Make no mistake: The dogs are happy to pull. To believe otherwise is to remain willfully blind to their demeanor. Perhaps because I was raised on a farm where my father taught us to treat animals with respect but not confuse them with long-term family members, I am not one to get anthropomorphic. And yet, when we pull off trail for a cheese and hot cider break, I feel compelled to move from wheel dog to lead dog, kneeling to pat and scratch each one, looking into their eyes in an attempt to convey gratitude.
When it is time to run again, I step to the back of the sled and, with one foot on the rail and one on the brake, say, “Ready?” The dogs jump up and lean eagerly to harness, tails wagging. I wait, and they glance back over their shoulders. “Ready?” I say again, in the tone I might use before giving a child a push on a swing. The dogs whine and stamp their feet, and the tug line tightens.

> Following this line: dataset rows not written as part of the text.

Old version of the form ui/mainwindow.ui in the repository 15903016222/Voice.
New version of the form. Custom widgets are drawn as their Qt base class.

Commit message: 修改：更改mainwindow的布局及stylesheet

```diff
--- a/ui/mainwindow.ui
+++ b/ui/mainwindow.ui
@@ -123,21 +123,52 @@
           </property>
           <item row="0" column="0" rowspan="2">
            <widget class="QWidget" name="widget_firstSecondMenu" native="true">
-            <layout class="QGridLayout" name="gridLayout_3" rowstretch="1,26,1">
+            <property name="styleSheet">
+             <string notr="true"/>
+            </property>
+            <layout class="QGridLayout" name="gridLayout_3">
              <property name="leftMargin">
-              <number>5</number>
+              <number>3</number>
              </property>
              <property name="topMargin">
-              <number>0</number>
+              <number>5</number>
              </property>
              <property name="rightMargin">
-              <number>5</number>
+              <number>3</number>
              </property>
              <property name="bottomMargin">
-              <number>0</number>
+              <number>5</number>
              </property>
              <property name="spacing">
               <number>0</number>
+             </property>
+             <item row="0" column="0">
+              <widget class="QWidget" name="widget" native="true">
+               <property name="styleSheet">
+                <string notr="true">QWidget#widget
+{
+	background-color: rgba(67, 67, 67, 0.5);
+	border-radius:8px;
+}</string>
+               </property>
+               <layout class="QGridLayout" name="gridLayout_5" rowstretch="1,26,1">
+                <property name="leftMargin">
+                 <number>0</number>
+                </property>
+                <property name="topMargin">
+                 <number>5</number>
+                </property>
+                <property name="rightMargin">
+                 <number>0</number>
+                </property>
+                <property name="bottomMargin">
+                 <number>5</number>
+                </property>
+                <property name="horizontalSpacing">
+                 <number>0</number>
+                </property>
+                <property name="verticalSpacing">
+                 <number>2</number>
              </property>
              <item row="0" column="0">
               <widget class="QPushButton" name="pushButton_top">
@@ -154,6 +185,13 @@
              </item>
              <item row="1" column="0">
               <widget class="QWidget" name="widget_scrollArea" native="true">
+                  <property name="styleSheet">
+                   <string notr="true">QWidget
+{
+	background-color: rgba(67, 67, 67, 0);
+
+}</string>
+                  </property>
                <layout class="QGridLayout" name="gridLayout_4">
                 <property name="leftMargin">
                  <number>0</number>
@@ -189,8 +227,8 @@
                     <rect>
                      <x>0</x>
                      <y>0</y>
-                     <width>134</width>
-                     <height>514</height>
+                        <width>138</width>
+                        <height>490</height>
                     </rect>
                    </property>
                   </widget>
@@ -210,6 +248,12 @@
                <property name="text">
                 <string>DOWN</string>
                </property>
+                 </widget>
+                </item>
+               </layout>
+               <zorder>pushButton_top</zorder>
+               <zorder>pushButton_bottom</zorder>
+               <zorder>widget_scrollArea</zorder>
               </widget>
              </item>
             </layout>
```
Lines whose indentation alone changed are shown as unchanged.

“All right,” I say, and release the brake. We fly away into the woods.